Books were not common even in the homes of many white Southerners who could have afforded books. That was just not part of the redneck culture.
My own personal experiences reinforce what scholars have shown from history. When I came out of the South as a child, I was immediately transformed from the top student in my class down in North Carolina to the bottom student in my class in Harlem.
I can remember crying over my homework because I could not do it. At the end of the term, I received a commendation card from the principal as the most improved student in the class — and I was still no higher than midway the class then.
We didn’t have books in our home and I didn’t even know what a magazine subscription or a public library was. It was common in those days for kids coming out of Southern schools to be put back a year in New York — as I should have been.
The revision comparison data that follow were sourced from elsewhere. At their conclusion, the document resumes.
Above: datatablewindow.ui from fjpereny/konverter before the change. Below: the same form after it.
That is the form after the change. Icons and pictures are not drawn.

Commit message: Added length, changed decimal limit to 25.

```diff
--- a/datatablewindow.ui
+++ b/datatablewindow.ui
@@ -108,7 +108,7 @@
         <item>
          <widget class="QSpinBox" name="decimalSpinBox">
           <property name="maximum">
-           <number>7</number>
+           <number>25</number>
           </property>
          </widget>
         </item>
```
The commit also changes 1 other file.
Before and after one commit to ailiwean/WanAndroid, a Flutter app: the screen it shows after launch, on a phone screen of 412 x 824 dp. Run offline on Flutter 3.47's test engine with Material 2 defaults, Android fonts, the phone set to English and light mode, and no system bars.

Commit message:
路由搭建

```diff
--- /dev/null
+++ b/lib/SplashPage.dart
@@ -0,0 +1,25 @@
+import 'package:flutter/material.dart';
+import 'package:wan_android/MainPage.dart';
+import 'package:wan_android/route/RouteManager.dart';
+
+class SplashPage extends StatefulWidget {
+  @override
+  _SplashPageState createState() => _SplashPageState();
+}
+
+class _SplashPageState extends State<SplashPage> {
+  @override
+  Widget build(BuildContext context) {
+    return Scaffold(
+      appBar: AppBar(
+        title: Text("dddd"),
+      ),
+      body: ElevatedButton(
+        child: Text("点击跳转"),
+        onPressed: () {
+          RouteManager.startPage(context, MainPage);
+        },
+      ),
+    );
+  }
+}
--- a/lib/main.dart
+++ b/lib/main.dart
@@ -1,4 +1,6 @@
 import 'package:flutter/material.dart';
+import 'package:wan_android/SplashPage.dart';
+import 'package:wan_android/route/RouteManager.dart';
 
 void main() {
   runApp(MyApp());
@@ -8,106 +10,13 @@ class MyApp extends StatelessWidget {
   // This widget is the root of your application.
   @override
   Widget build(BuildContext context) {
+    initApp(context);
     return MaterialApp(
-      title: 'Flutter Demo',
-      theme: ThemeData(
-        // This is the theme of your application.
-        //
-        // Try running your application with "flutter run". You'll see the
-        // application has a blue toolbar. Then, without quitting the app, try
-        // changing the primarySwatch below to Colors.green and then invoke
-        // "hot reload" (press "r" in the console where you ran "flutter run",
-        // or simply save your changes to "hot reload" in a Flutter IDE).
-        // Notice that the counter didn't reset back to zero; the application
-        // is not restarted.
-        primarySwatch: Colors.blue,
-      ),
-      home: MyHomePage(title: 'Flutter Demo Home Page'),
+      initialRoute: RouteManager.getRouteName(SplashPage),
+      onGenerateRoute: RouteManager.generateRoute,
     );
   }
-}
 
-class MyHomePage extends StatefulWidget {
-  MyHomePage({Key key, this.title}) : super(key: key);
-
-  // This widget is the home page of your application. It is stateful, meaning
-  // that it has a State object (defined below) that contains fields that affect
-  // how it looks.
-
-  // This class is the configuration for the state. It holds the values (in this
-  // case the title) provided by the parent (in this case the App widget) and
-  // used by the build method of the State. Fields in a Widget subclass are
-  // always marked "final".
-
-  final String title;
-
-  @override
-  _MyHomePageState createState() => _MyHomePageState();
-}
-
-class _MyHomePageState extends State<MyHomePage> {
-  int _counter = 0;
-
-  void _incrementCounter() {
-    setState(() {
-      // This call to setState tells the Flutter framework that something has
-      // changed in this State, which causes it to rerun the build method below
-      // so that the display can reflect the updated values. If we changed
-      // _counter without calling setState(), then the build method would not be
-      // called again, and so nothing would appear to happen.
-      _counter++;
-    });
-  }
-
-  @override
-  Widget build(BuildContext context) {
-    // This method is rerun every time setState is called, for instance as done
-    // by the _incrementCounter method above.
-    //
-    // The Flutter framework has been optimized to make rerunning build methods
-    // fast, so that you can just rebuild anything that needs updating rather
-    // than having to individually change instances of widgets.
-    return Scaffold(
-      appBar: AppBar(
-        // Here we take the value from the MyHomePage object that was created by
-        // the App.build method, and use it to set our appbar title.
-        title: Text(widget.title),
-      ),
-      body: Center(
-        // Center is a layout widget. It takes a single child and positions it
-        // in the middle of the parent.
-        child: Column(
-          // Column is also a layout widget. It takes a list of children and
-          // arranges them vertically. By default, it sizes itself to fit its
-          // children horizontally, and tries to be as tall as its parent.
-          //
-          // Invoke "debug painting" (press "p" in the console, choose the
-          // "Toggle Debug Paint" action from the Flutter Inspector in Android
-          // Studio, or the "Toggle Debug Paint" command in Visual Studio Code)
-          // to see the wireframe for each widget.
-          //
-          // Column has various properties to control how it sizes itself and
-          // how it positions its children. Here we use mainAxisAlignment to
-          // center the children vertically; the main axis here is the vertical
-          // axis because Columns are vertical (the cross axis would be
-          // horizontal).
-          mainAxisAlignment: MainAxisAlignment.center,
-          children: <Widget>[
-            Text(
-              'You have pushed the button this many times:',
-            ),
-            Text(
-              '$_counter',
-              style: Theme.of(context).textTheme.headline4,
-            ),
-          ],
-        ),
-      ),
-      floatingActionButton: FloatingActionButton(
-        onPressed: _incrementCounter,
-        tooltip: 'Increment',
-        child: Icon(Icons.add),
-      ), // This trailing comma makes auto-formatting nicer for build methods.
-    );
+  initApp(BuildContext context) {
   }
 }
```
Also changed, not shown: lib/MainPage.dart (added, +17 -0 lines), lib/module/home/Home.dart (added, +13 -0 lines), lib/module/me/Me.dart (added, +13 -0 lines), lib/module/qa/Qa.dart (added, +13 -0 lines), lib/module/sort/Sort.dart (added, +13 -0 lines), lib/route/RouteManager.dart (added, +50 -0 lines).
Blacks have suffered more from the redneck culture than whites have. First of all, only about a third of the white population lived in the South during the 19th century, while 90 percent of blacks did. Moreover, whites in the South had more educational and other opportunities to rise out of the redneck culture.
This is not about “blaming the victim.” Nobody can be blamed for the culture he was born into. But neither should he be kept mired in that culture, in the name of “identity” or with the pretense that all cultures are equal.
When they said "sit down", I stood up.